This work represents an exploration into the historiography of a hotly debated historical document known as Laudabiliter.
Researchers from Cambridge and Queen’s University Belfast have identified and defined 500 Irish words, many of which had been lost, and unlocked the secrets of many other misunderstood terms
In the ninth to twelfth centuries the Dublin fleet was one of the most formidable war machines in the Irish Sea area.
New research has found that the population of Ireland was in decline for almost 200 years before the Vikings settled.
In this paper I seek to highlight Ireland’s significance in English affairs from the reign of Æthelred the Unready to that of William Rufus.
A history of Ferns and its Cathedral, with an insight into Ferns becoming a diocesan centre in the reform of the 12th century
Trinity College Dublin is involved in an ambitious international cultural heritage project which is bringing back to life forgotten medieval chants and prayers associated with Irish saints such as St Patrick, St Brigit and St Colmcille.
This month, an exciting connection was made between Islamic and Irish medicine through the discovery of a fragment of Avicenna’s Canon of Medicine bound in a sixteenth-century printed book.
A previously undiscovered 15th-century Irish vellum manuscript has revealed an enchanting connection between Gaelic Ireland and the Islamic world, and illustrates how medieval Ireland was once at the centre of medical scholarship in the world.
Following a hugely successful debut, Trinity College Dublin is again running its free online course on the Book of Kells – one of the world’s most famous medieval manuscripts.
The news of vandals breaking into a church in Ireland and stealing the mummified head of an 800-year-old body has made international headlines.
We propose that the Vikings were responsible for introducing leprosy to Ireland.

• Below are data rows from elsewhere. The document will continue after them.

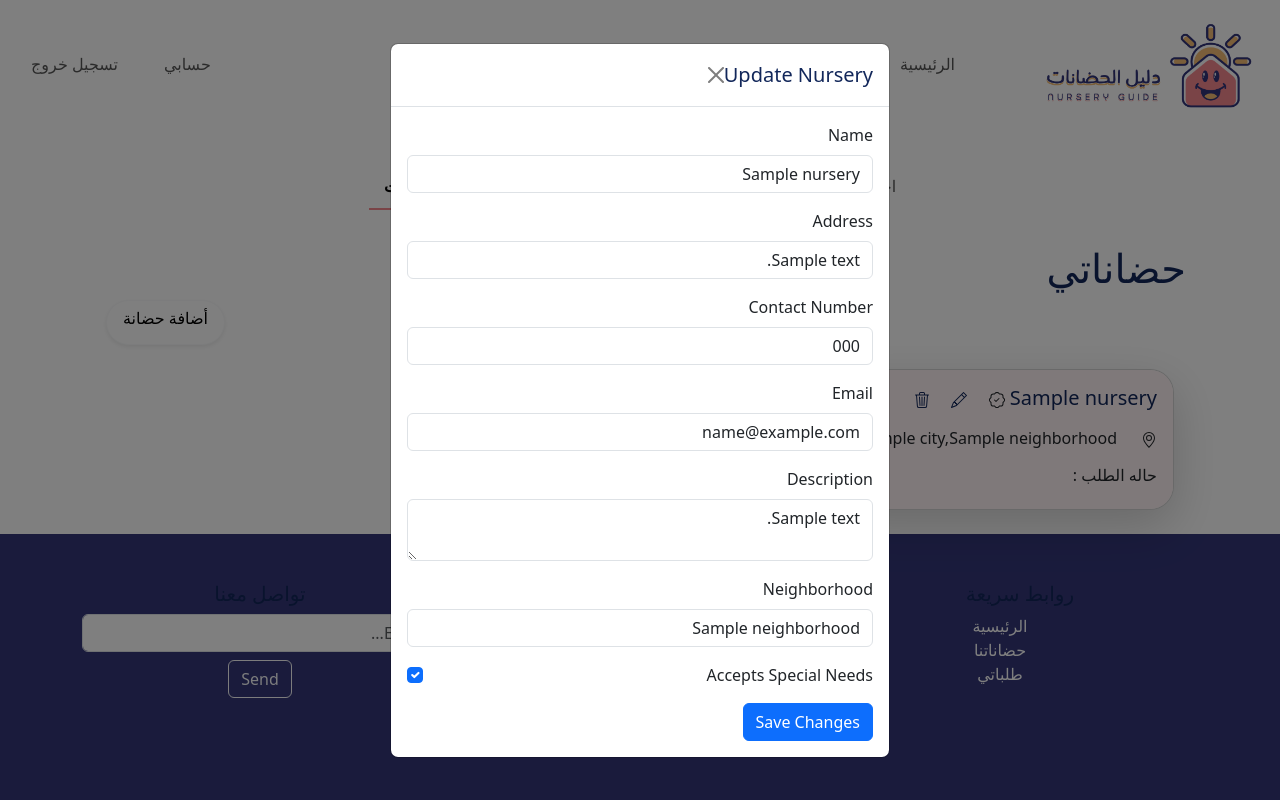
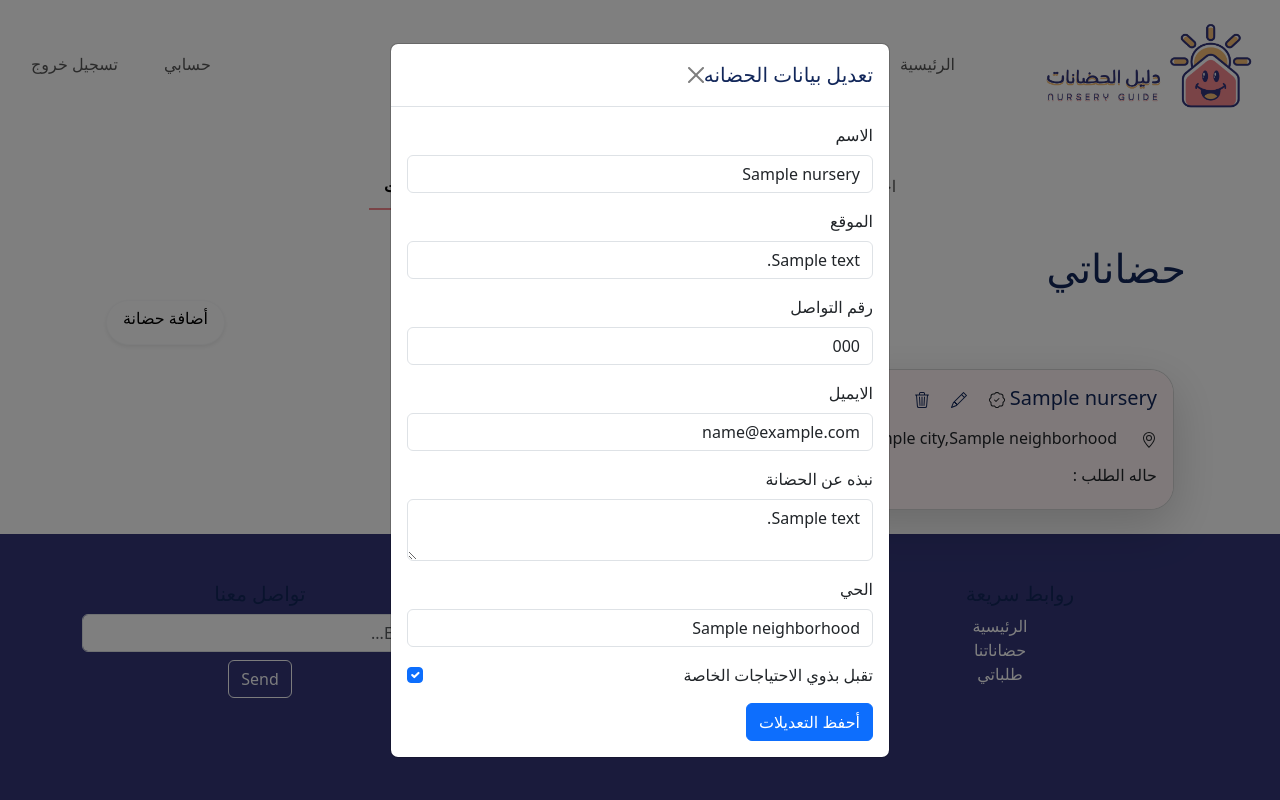
Before and after one commit to SarahMunif/NurseriesGuide, a Django app: page /nurseries/ in a window 1280 px wide, after a click that opens the changed part. Run offline with Django 5.2, Linux system fonts and the light colour scheme; a user stored in the database is signed in; tables that the repository leaves empty hold one stand-in row (values such as "Sample post").

Commit message:
enhanced the modal feilds

```diff
--- a/NurseriesGuide/nurseries/templates/nurseries/nurseries_view.html
+++ b/NurseriesGuide/nurseries/templates/nurseries/nurseries_view.html
@@ -79,29 +79,29 @@
             <div class="modal-dialog modal-dialog-centered">
                 <div class="modal-content">
                     <div class="modal-header">
-                        <h5 class="modal-title" id="updateModalLabel-{{ nursery.id }}">Update Nursery</h5>
+                        <h5 class="modal-title" id="updateModalLabel-{{ nursery.id }}">تعديل بيانات الحضانه </h5>
                         <button type="button" class="btn-close" data-bs-dismiss="modal" aria-label="Close"></button>
                     </div>
                     <div class="modal-body">
                         <form method="post" action="{% url 'nurseries:update_nursery' nursery.id %}">
                             {% csrf_token %}
-                            <label for="nursery-name-{{ nursery.id }}" class="form-label">Name</label>
+                            <label for="nursery-name-{{ nursery.id }}" class="form-label">الاسم</label>
                             <input type="text" class="form-control mb-3" id="nursery-name-{{ nursery.id }}" name="name" value="{{ nursery.name }}" required>
 
-                            <label for="nursery-address-{{ nursery.id }}" class="form-label">Address</label>
+                            <label for="nursery-address-{{ nursery.id }}" class="form-label">الموقع</label>
                             <input type="url" class="form-control mb-3" id="nursery-address-{{ nursery.id }}" name="address" value="{{ nursery.address }}" required>
 
-                            <label for="nursery-contact_number-{{ nursery.id }}" class="form-label">Contact Number</label>
+                            <label for="nursery-contact_number-{{ nursery.id }}" class="form-label">رقم التواصل</label>
                             <input type="text" class="form-control mb-3" id="nursery-contact_number-{{ nursery.id }}" name="contact_number" value="{{ nursery.contact_number }}" required>
 
-                            <label for="nursery-email-{{ nursery.id }}" class="form-label">Email</label>
+                            <label for="nursery-email-{{ nursery.id }}" class="form-label">الايميل</label>
                             <input type="email" class="form-control mb-3" id="nursery-email-{{ nursery.id }}" name="email" value="{{ nursery.email }}" required>
 
-                            <label for="nursery-description-{{ nursery.id }}" class="form-label">Description</label>
+                            <label for="nursery-description-{{ nursery.id }}" class="form-label">نبذه عن الحضانة</label>
                             <textarea class="form-control mb-3" id="nursery-description-{{ nursery.id }}" name="description">{{ nursery.description }}</textarea>
 
                             <div class="mb-3">
-                                <label for="nursery-neighborhood-{{ nursery.id }}" class="form-label">Neighborhood</label>
+                                <label for="nursery-neighborhood-{{ nursery.id }}" class="form-label">الحي</label>
                                 <select class="form-control" id="nursery-neighborhood-{{ nursery.id }}" name="neighborhood" required>
                                     {% for neighborhood in neighborhoods %}
                                         <option value="{{ neighborhood.id }}" {% if neighborhood.id == nursery.neighborhood_id %}selected{% endif %}>{{ neighborhood.name }}</option>
@@ -111,10 +111,10 @@
 
                             <div class="form-check mb-3">
                                 <input class="form-check-input" type="checkbox" id="nursery-special_needs-{{ nursery.id }}" name="accepts_special_needs" value="True" {% if nursery.accepts_special_needs %}checked{% endif %}>
-                                <label class="form-check-label" for="nursery-special_needs-{{ nursery.id }}">Accepts Special Needs</label>
+                                <label class="form-check-label" for="nursery-special_needs-{{ nursery.id }}"> تقبل بذوي الاحتياجات الخاصة</label>
                             </div>
 
-                            <button type="submit" class="btn btn-primary">Save Changes</button>
+                            <button type="submit" class="btn btn-primary">أحفظ التعديلات</button>
                         </form>
                     </div>
                 </div>
@@ -191,7 +191,7 @@
                                 <label for="nursery-neighborhood" class="form-label">الحي</label>
                                 <select class="form-control" id="nursery-neighborhood" name="neighborhood" required>
                                     {% for neighborhood in neighborhoods %}
-                                        <option value="{{ neighborhood.id }}">{{ neighborhood.name }}</option>
+                                        <option value="{{ neighborhood.id }}"> {{ neighborhood.city.name }},{{ neighborhood.name }}</option>
                                     {% endfor %}
                                 </select>
                             </div>
--- a/NurseriesGuide/nurseries/templates/nurseries/nursery_detail.html
+++ b/NurseriesGuide/nurseries/templates/nurseries/nursery_detail.html
@@ -184,7 +184,8 @@
                                         </div>
                                         <div class="modal-body">
                                            هل انت متاكد من حذف
-                                           "{{ activity.name }}"?
+                                           "{{ activity.name }}"
+                                           ؟
                                         </div>
                                         <div class="modal-footer">
                                             <button type="button" class="btn btn-secondary" data-bs-dismiss="modal">تراجع</button>
```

Researchers have discovered that a major medieval monument has been hidden in plain-sight for centuries in the heart of a major city in Northern Ireland.
Researchers from Trinity College Dublin have produced a series of ground-breaking maps that illustrate the distribution of wealth in Ireland circa 1300.
This paper explores the phenomenon of ships voyaging in the sky. Such fantastical sightings are considered primarily in an early medieval Irish context, but evidence from places as widely separated in time and place as thirteenth-century England and eighteenth-century Canada is also addressed.
This paper explores the interaction between these two groups through the curiously understudied phenomenon of intermarriage, and centres on the ‘four obedient counties’ of Dublin, Meath, Louth, and Kildare in the fifteenth century.
Why medieval people did not accept that the vast space in the Atlantic Ocean between the Old World and the New could truly be an empty one.
Cambridge University Press has come out with its major new survey of Irish history. Known as The Cambridge History of Ireland, this four-volume work tracks the island from the year 600 AD to the present-day.
Tigernán Ua Ruairc was King of Bréifne and Conmaicne. In fact this kingdom reached its greatest extent during his long reign, between c. 1124 and his assassination in 1172.
Banish the January doldrums with our latest issue featuring Sirens, the Bayeux Tapestry, Joan of Arc, and a trip to Ireland.
In the year 1014, the fate of Ireland would be decided at the Battle of Clontarf. The Irish King Brian Boru would defeat a Viking army, although at the cost of his own life. However, there is one historical debate about this conflict – was it really a battle against the Vikings, or an internal civil war?
The battle of Ballymacaw is known from two accounts, both compiled at the end of the sixteenth and beginning of the seventeenth centuries.
The Irish DNA Atlas: Revealing Fine-Scale Population Structure and History within Ireland By Edmund Gilbert, Seamus O’Reilly, Michael Merrigan, Darren McGettigan, Anne M. Molloy,…